Problem statement
Only lines with the string "tabWidth" matter here; gather them from the material below.

::::::

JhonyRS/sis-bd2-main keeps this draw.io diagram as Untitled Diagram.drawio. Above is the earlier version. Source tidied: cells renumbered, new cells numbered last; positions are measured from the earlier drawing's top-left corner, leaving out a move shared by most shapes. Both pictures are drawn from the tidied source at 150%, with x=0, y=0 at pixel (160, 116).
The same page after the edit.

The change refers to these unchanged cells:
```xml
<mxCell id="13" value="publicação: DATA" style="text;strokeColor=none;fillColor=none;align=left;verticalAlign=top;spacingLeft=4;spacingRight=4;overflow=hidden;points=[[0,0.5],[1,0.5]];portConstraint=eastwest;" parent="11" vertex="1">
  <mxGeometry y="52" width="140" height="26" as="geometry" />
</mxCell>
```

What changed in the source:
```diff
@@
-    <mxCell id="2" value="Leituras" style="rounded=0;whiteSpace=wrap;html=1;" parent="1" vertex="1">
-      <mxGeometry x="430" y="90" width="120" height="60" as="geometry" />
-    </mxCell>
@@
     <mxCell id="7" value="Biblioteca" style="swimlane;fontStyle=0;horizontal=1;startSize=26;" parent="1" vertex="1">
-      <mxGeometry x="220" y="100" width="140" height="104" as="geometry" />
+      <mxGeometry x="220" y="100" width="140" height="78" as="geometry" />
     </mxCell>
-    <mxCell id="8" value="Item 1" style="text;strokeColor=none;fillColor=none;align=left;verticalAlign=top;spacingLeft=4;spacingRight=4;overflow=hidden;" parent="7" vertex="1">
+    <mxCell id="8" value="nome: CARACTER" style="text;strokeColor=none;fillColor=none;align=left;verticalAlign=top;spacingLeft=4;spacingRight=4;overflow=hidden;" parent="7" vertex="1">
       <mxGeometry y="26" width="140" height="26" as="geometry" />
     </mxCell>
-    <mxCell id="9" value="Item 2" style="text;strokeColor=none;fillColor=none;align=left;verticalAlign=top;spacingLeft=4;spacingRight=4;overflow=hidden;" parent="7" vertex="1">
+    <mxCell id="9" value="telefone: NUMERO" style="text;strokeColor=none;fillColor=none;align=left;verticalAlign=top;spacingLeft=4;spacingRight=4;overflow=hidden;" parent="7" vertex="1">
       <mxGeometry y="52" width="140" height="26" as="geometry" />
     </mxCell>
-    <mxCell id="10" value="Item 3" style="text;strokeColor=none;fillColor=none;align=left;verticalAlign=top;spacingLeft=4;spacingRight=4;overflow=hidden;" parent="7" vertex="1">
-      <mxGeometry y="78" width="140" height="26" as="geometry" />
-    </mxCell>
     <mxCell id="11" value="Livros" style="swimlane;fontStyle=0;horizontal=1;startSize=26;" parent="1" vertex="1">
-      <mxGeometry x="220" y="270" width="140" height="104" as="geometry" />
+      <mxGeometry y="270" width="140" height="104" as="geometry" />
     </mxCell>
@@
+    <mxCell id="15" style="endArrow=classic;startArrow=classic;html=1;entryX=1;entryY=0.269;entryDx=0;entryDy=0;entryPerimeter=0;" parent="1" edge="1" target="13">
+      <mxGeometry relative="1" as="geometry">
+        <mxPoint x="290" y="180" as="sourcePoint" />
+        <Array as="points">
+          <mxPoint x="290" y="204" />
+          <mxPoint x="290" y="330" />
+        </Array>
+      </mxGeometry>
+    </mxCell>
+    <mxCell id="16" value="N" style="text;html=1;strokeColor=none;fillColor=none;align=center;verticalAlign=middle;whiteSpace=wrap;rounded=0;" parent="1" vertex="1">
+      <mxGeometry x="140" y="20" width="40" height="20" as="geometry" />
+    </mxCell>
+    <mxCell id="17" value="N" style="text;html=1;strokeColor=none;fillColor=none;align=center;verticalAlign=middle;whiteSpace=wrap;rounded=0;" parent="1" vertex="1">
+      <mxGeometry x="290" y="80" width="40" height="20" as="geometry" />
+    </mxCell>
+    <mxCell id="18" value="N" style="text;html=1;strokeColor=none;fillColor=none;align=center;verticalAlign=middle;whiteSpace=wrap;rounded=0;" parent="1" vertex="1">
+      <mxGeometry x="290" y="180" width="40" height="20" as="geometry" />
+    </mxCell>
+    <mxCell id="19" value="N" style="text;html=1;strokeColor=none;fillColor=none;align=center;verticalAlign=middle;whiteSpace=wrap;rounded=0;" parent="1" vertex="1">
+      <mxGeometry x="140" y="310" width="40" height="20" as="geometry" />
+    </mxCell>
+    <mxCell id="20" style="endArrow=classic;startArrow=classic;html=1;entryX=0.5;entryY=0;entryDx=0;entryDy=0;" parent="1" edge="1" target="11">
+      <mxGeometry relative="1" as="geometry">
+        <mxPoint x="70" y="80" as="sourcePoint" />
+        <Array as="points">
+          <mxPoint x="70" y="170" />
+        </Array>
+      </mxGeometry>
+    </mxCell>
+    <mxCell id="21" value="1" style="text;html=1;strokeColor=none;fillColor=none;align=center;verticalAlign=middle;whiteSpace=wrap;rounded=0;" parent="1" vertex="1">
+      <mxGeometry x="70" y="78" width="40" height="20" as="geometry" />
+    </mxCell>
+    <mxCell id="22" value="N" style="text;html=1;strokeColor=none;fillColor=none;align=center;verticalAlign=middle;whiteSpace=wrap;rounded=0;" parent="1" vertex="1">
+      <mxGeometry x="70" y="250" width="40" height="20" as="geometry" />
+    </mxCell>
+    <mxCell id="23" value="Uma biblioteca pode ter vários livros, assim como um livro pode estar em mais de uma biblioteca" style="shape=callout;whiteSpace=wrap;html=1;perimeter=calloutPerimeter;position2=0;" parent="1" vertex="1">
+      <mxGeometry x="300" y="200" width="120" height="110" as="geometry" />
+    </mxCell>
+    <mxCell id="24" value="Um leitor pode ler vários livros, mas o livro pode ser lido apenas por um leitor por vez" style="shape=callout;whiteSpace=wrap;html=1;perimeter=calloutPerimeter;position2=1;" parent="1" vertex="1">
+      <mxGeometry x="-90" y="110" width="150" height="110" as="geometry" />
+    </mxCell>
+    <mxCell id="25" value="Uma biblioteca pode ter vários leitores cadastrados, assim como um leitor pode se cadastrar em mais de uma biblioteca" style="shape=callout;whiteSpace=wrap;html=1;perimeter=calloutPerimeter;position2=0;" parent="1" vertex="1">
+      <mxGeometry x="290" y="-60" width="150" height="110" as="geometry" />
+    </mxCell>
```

::::::

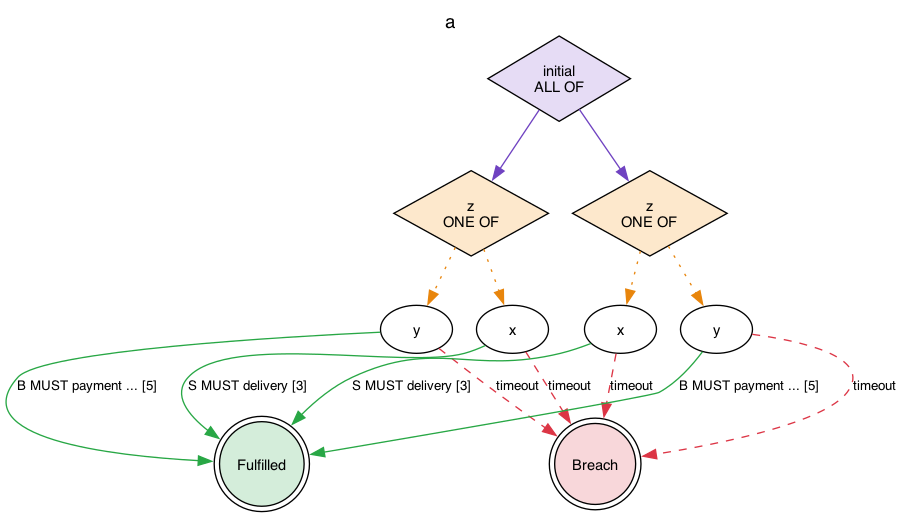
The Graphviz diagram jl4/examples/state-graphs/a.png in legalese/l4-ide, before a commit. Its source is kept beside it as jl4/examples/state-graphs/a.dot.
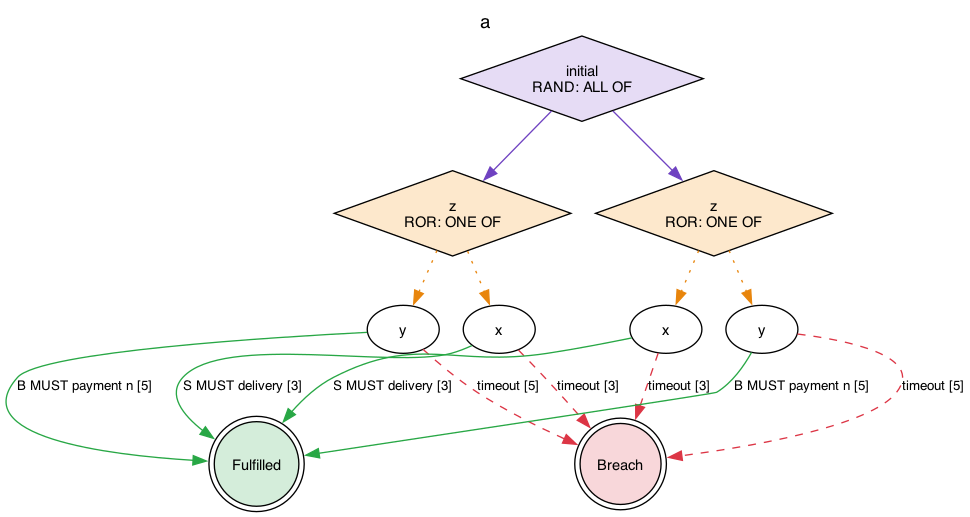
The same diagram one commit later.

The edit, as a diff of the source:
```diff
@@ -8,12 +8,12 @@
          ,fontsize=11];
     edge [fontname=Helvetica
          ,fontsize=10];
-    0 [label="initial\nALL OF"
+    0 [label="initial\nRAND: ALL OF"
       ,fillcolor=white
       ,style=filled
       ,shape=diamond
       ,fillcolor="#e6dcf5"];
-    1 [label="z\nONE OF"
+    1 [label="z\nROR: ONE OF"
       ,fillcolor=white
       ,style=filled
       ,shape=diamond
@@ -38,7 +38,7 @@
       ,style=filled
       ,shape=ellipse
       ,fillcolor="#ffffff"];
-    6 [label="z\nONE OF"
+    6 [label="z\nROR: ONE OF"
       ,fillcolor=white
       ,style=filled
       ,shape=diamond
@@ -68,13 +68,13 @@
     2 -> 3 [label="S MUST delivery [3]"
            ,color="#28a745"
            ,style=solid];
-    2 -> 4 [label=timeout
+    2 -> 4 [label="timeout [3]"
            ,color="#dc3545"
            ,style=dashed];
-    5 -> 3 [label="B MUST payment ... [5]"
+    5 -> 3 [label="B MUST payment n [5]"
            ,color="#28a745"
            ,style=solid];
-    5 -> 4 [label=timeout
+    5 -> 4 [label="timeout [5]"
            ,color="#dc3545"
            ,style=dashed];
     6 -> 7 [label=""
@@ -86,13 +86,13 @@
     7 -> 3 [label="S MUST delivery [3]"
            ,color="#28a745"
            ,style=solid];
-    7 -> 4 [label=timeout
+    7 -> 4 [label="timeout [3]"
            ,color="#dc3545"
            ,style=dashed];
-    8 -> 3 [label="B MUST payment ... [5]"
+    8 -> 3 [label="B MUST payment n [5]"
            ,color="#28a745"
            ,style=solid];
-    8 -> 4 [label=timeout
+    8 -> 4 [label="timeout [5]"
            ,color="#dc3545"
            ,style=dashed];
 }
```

::::::

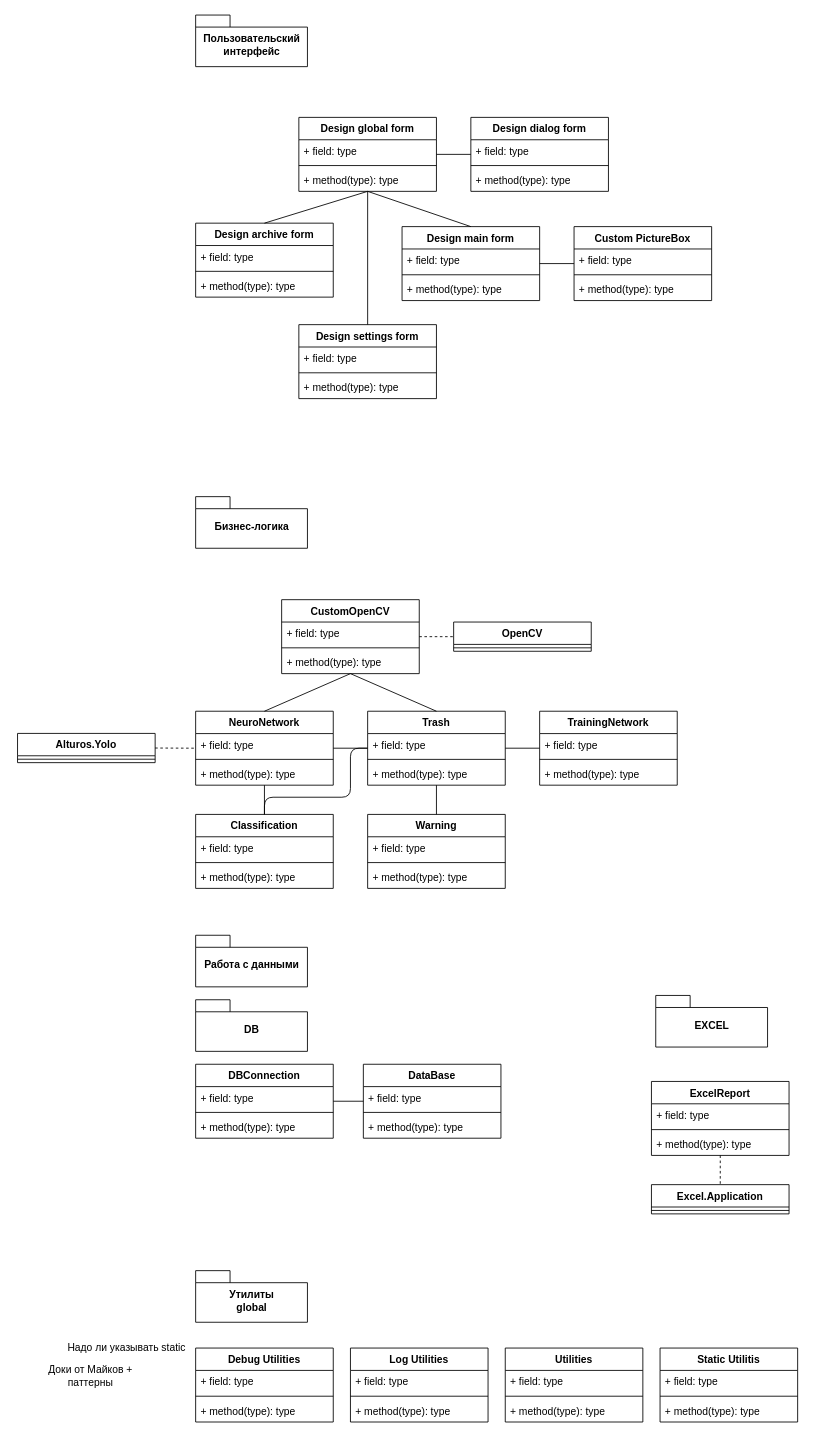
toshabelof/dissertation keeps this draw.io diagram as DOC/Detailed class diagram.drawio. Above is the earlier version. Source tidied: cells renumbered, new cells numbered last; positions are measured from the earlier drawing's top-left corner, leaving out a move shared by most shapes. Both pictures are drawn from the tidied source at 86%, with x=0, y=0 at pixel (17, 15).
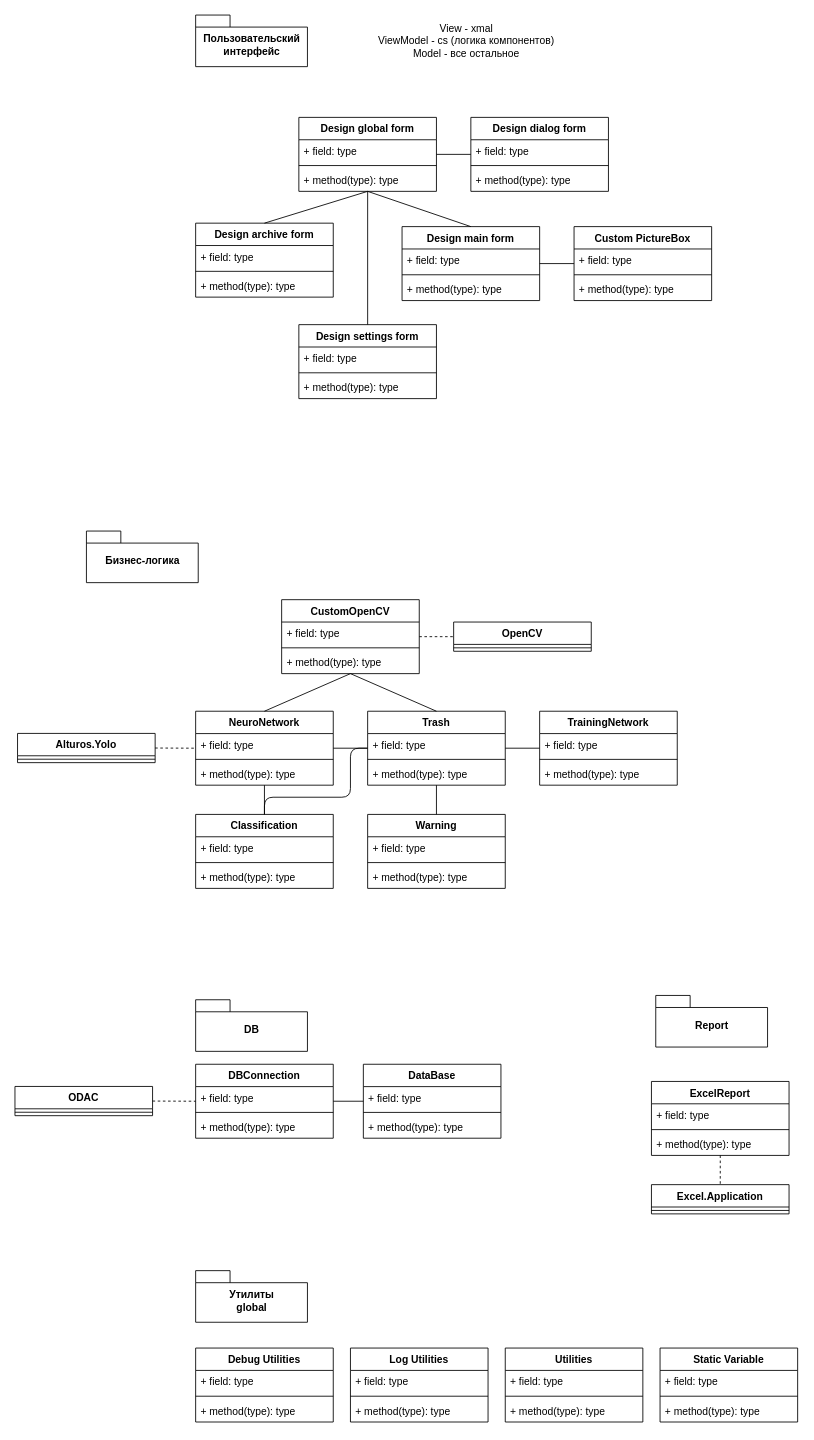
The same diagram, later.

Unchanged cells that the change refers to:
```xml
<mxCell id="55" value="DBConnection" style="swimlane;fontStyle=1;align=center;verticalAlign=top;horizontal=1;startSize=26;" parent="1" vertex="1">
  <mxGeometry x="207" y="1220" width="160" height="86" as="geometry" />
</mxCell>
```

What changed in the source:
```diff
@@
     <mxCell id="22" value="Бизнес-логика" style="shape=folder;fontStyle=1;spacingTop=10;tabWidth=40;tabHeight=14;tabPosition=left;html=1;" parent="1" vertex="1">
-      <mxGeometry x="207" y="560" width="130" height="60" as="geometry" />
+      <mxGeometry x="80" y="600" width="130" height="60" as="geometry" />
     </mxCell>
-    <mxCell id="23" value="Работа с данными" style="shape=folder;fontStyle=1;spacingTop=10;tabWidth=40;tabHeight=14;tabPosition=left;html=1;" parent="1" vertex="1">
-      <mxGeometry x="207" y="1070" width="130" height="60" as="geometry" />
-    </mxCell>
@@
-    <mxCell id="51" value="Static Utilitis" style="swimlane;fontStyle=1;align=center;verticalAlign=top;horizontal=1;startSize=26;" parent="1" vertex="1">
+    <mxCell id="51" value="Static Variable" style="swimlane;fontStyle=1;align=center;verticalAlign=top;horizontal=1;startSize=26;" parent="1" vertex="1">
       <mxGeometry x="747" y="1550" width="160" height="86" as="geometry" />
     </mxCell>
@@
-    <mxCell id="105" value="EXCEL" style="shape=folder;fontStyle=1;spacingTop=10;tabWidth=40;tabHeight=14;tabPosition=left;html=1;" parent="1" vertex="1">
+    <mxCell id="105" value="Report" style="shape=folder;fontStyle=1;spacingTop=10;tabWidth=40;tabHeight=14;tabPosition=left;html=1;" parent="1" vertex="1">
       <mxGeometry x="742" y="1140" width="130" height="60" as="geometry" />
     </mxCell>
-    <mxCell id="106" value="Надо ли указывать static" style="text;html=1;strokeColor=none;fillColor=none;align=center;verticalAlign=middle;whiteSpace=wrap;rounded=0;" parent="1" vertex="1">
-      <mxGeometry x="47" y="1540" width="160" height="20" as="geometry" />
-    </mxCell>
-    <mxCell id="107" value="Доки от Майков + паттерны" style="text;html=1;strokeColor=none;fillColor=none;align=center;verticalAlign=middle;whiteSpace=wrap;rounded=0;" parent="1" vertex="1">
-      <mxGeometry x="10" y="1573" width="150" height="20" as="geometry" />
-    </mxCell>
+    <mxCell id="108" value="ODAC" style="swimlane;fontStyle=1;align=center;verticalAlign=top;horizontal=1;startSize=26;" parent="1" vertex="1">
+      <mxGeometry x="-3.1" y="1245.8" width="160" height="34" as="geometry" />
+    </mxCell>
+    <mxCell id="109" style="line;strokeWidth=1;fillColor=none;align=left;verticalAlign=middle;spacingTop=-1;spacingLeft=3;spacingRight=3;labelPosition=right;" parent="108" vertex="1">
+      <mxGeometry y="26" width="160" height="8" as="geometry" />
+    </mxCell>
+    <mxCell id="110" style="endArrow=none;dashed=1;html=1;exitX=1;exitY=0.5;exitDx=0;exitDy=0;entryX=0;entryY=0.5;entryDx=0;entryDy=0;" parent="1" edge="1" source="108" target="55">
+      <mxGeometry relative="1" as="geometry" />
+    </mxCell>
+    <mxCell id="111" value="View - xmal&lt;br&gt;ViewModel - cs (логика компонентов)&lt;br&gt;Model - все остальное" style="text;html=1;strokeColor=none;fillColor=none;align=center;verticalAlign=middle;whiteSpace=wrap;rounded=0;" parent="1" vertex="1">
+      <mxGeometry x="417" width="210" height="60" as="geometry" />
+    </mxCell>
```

::::::

Result below
     <mxCell id="22" value="Бизнес-логика" style="shape=folder;fontStyle=1;spacingTop=10;tabWidth=40;tabHeight=14;tabPosition=left;html=1;" parent="1" vertex="1">
-    <mxCell id="23" value="Работа с данными" style="shape=folder;fontStyle=1;spacingTop=10;tabWidth=40;tabHeight=14;tabPosition=left;html=1;" parent="1" vertex="1">
-    <mxCell id="105" value="EXCEL" style="shape=folder;fontStyle=1;spacingTop=10;tabWidth=40;tabHeight=14;tabPosition=left;html=1;" parent="1" vertex="1">
+    <mxCell id="105" value="Report" style="shape=folder;fontStyle=1;spacingTop=10;tabWidth=40;tabHeight=14;tabPosition=left;html=1;" parent="1" vertex="1">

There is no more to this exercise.